But the Judiciary Committee split seven to seven on the nomination, and, as I have said, the full Senate would apparently have confirmed him if the allegations of sexual harassment had not been publicized. No doubt President Bush selected Thomas to succeed the only black justice ever appointed to the Court, Thurgood Marshall, exactly because it was so difficult for politicians to oppose a black nominee for that position. (Bush, of course, cynically claimed that race played no part in his selection.) In any case, the liberal senators who voted for him stressed his background as their reason: Senator Arlen Specter of Pennsylvania, the only Republican on the Judiciary Committee who had voted against Bork, said he voted for Thomas by paying more attention to his “roots” than to his writing, and others suggested, as Dean Calabresi of the Yale Law School had argued in his testimony before the committee, that Thomas would add diversity to the Court, and might “grow” in office.
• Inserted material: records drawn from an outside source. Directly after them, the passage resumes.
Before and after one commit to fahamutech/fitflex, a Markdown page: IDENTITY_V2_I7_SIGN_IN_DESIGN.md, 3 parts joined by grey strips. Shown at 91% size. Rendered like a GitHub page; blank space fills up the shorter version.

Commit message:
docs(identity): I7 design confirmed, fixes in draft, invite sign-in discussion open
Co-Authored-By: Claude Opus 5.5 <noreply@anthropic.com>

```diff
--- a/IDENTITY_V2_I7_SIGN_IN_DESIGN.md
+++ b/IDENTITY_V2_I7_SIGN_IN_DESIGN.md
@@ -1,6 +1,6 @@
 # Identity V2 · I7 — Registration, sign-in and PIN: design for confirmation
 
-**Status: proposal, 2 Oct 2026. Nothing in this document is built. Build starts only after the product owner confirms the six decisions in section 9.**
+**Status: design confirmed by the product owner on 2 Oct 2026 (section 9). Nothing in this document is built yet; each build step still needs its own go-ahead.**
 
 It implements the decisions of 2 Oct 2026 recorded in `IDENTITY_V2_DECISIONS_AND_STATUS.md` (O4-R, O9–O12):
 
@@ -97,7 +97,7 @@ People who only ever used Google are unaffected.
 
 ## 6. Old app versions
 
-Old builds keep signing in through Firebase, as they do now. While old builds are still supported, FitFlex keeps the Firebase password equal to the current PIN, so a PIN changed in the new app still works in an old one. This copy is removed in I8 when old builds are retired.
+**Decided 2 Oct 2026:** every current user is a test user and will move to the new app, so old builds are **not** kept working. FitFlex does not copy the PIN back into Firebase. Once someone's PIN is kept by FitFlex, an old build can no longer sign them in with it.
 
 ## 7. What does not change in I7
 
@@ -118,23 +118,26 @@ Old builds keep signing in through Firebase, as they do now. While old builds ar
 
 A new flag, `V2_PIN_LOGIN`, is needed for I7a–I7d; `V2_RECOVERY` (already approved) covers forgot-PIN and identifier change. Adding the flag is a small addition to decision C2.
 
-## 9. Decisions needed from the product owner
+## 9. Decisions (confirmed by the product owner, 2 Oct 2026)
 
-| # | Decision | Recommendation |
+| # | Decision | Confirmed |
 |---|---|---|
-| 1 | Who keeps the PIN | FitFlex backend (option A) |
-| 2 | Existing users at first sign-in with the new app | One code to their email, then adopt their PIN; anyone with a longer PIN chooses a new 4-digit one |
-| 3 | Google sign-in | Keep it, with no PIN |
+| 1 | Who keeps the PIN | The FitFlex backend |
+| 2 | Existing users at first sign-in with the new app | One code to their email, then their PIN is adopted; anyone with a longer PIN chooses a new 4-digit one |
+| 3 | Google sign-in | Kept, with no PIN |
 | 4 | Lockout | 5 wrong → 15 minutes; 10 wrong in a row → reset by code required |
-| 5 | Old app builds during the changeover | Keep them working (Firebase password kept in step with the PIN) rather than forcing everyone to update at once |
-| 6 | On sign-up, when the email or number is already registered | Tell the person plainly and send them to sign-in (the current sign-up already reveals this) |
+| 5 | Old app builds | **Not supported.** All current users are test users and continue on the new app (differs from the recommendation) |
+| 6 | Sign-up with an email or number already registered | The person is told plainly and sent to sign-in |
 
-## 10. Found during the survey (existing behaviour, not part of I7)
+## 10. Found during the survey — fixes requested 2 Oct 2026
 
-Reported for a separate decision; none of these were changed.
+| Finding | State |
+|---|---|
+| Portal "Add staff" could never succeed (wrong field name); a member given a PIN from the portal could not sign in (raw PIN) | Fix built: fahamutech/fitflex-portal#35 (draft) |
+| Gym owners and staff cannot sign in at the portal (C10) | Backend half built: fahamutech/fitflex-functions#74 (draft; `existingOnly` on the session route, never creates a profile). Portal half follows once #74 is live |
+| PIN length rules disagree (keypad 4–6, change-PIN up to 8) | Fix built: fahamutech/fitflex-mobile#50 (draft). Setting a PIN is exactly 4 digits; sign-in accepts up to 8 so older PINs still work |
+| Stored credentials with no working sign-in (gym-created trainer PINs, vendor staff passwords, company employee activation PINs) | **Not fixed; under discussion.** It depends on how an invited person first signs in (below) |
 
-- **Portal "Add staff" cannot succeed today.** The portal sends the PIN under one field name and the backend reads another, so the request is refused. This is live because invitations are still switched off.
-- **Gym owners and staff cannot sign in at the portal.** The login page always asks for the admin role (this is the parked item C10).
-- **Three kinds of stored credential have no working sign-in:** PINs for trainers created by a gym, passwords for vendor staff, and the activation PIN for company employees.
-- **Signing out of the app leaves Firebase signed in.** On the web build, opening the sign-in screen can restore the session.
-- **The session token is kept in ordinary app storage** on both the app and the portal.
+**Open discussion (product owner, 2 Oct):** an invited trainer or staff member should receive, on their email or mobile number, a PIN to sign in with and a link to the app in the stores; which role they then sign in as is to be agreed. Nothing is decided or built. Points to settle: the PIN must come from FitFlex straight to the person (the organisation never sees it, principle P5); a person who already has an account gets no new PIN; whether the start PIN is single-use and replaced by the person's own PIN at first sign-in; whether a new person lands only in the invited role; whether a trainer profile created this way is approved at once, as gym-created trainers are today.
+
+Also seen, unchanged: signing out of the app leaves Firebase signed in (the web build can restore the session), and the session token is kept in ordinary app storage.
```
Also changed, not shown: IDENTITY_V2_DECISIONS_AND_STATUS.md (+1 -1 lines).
If Thomas is confirmed, we must hope that these predictions are justified, that he develops an independent position that reflects rather than denies his distinct background, and that he does not become just one more willing corporal in Rehnquist’s campaign to reverse the main achievements of constitutional law of the last four decades. Nevertheless the manner of Thomas’s appointment—the mockery it made of the Senate’s constitutional duty to pass on judicial qualification—has damaged the nomination process no matter how good or bad a justice he might become.
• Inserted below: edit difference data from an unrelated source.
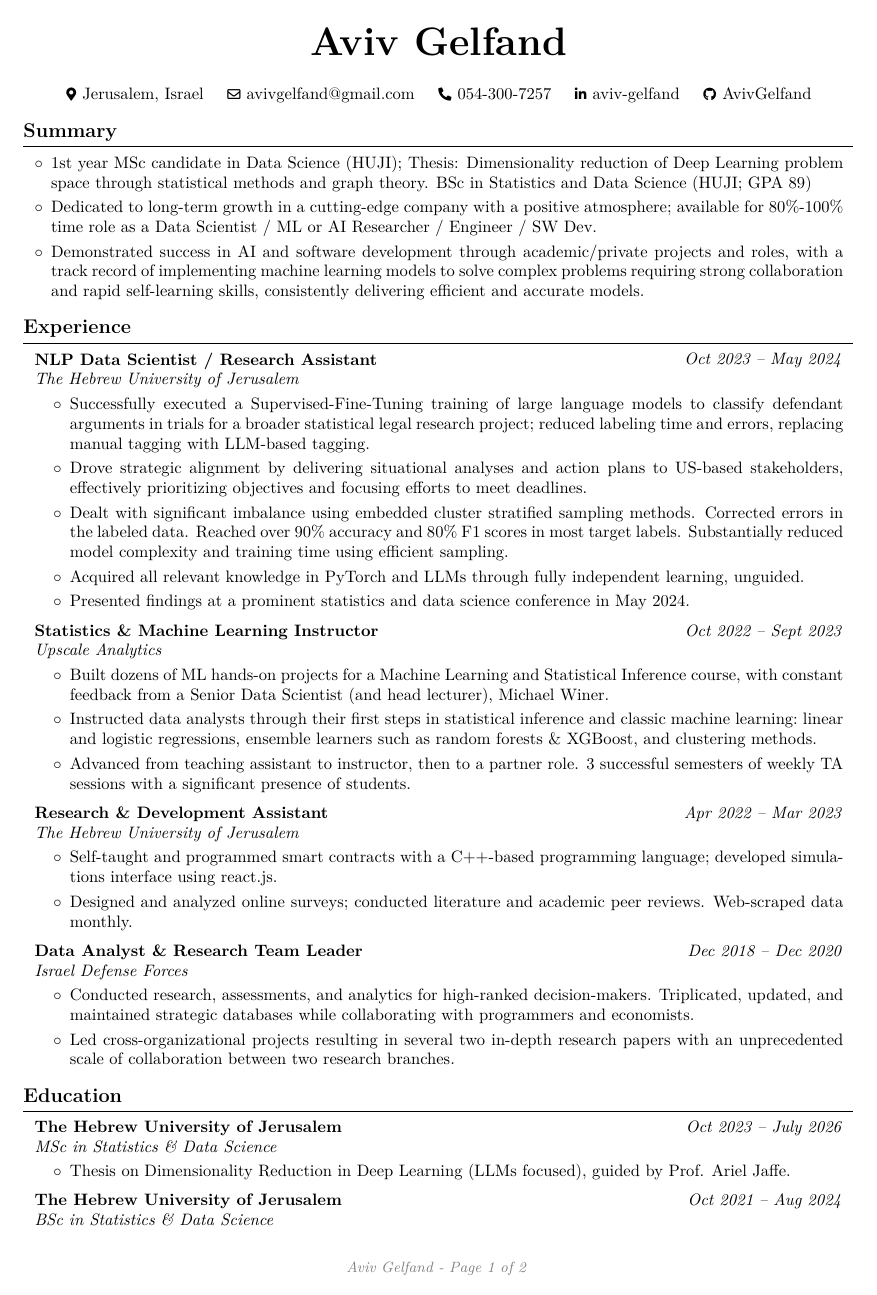
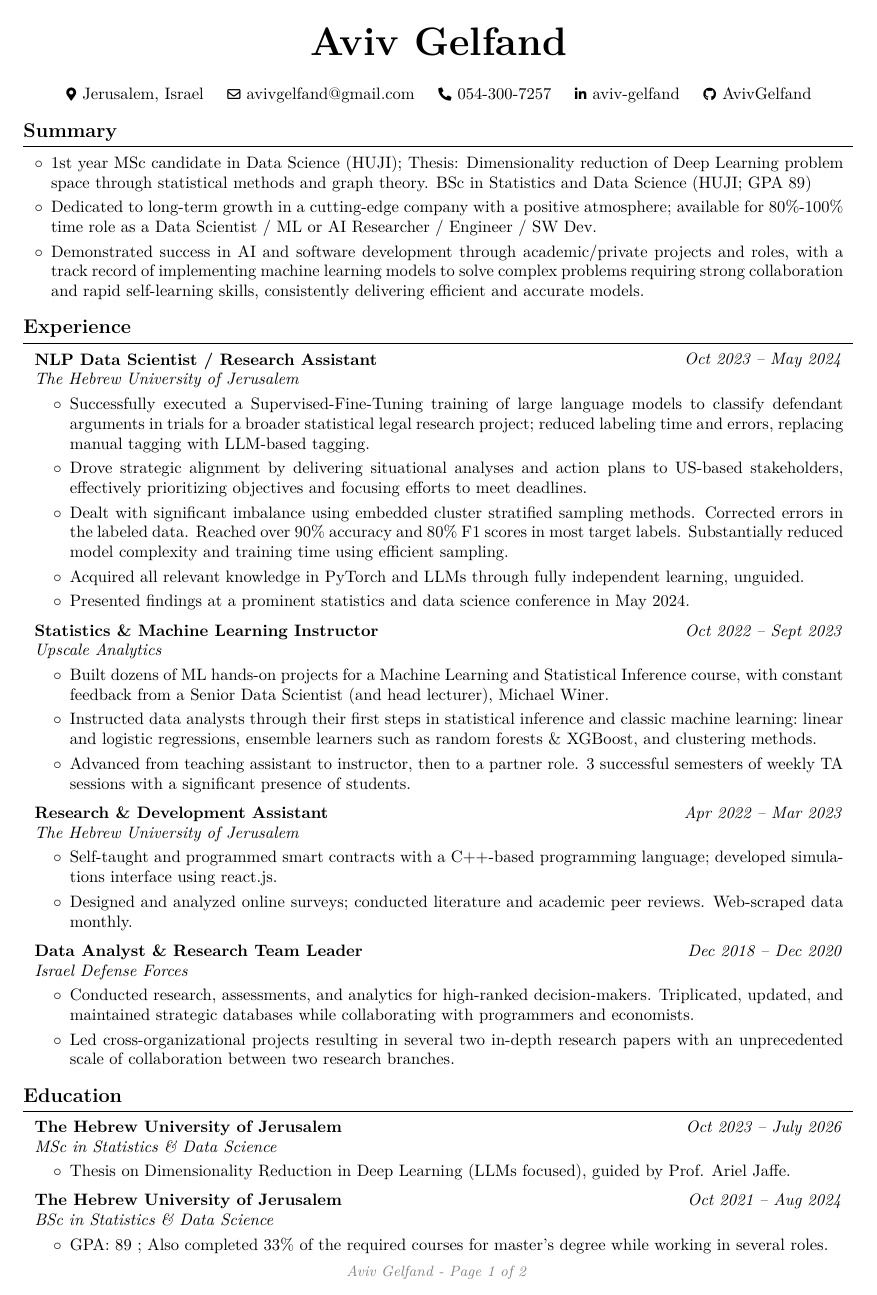
Before and after one commit to AvivGelfand/Resume, a LaTeX CV (Aviv_Gelfand_CV.tex): page 1 of 2. Compiled offline with pdfLaTeX.

Commit message:
Render the latest CV

```diff
--- a/Aviv_Gelfand_CV.tex
+++ b/Aviv_Gelfand_CV.tex
@@ -4,10 +4,10 @@
 \usepackage[
     ignoreheadfoot, % set margins without considering header and footer
     top=1 cm, % seperation between body and page edge from the top
-    bottom=1 cm, % seperation between body and page edge from the bottom
+    bottom=0.8 cm, % seperation between body and page edge from the bottom
     left=2 cm, % seperation between body and page edge from the left
     right=2 cm, % seperation between body and page edge from the right
-    footskip=0.5 cm, % seperation between body and footer
+    footskip=0.4 cm, % seperation between body and footer
     % showframe % for debugging
 ]{geometry} % for adjusting page geometry
 \usepackage{titlesec} % for customizing section titles
```
Also changed, not shown: Aviv_Gelfand_CV.pdf, Aviv_Gelfand_CV_1.png, Aviv_Gelfand_CV_2.png.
When the hearings closed, the Judiciary Committee’s chairman, Joseph Biden, announced that he would be considering revisions in the committee’s procedures for future Supreme Court nominations. He might recommend, as Anthony Lewis recently suggested in The New York Times, that special counsel for both sides, rather than committee members themselves, should carry the main burden of questioning a nominee, as such counsel do in other committee hearings. The main flaw in the Thomas hearings was not procedural, however, but jurisprudential. No change in procedures can protect the committee from a future stonewalling nominee—particularly one who has published very little, as Kennedy and Souter had—unless at least a substantial number of its members are willing, in public, to abandon a thesis which no one with any experience in constitutional law really believes but which most senators apparently think the public cherishes.
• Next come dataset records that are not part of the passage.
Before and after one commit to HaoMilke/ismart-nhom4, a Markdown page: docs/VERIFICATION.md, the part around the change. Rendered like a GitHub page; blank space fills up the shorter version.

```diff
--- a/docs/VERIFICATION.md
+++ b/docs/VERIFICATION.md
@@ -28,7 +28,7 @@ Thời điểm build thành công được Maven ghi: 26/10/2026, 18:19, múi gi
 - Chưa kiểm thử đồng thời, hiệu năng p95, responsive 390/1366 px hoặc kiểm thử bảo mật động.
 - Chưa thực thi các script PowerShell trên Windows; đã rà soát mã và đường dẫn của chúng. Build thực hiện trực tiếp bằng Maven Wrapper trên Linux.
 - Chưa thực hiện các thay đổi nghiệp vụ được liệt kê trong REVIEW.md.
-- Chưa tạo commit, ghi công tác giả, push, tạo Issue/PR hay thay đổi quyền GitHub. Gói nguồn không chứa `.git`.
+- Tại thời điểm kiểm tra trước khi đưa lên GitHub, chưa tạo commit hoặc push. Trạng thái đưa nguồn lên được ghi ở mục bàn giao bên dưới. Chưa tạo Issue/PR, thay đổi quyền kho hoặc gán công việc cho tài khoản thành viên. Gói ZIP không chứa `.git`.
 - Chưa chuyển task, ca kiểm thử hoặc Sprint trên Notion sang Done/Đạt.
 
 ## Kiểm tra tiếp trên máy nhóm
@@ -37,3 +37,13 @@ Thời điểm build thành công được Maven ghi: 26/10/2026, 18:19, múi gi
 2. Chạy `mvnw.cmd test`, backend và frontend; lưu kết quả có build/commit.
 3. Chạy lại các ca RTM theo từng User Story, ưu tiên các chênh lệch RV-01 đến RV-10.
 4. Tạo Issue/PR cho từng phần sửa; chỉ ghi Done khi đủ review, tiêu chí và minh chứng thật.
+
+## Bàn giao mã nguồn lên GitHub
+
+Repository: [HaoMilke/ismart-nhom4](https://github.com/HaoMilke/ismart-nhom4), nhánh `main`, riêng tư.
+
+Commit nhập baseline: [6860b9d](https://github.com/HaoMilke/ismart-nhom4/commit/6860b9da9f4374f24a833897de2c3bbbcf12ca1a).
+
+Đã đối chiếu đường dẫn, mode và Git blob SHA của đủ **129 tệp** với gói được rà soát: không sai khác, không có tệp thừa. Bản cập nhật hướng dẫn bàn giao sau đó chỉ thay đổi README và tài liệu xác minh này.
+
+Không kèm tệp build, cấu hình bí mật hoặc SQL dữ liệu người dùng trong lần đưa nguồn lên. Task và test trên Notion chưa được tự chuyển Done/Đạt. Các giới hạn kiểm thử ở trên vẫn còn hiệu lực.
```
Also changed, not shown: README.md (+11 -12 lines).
This could be called “the neutrality thesis”: that a Supreme Court justice can reach a decision in a difficult constitutional case by some technical legal method that wholly insulates his decision from his own most basic convictions about political fairness and social justice. The thesis does not insist only that a justice can set aside his own party or sectional allegiances, or his own self-interest, in reaching decisions, as of course he can and must. It also insists that justices can reach decisions uninfluenced by their own convictions about fundamental issues of political and constitutional philosophy. Political theorists and legal philosophers disagree about such fundamental issues: they disagree, for example, over whether an ideal democracy is one in which the constitutional rights individual citizens have against the majority are limited to detailed rights codified in explicit texts, so that contemporary majorities are free themselves to decide whether any further or more generous rights should be accorded, or whether, on the contrary, a true democracy accepts that constitutional rights should be understood as reflecting some overall, co-herent conception of free and equal citizenship, understood as a national moral ideal, so that individual citizens must have the power to argue, before courts charged with enforcing that national commitment, that the ideal grants them rights not previously recognized.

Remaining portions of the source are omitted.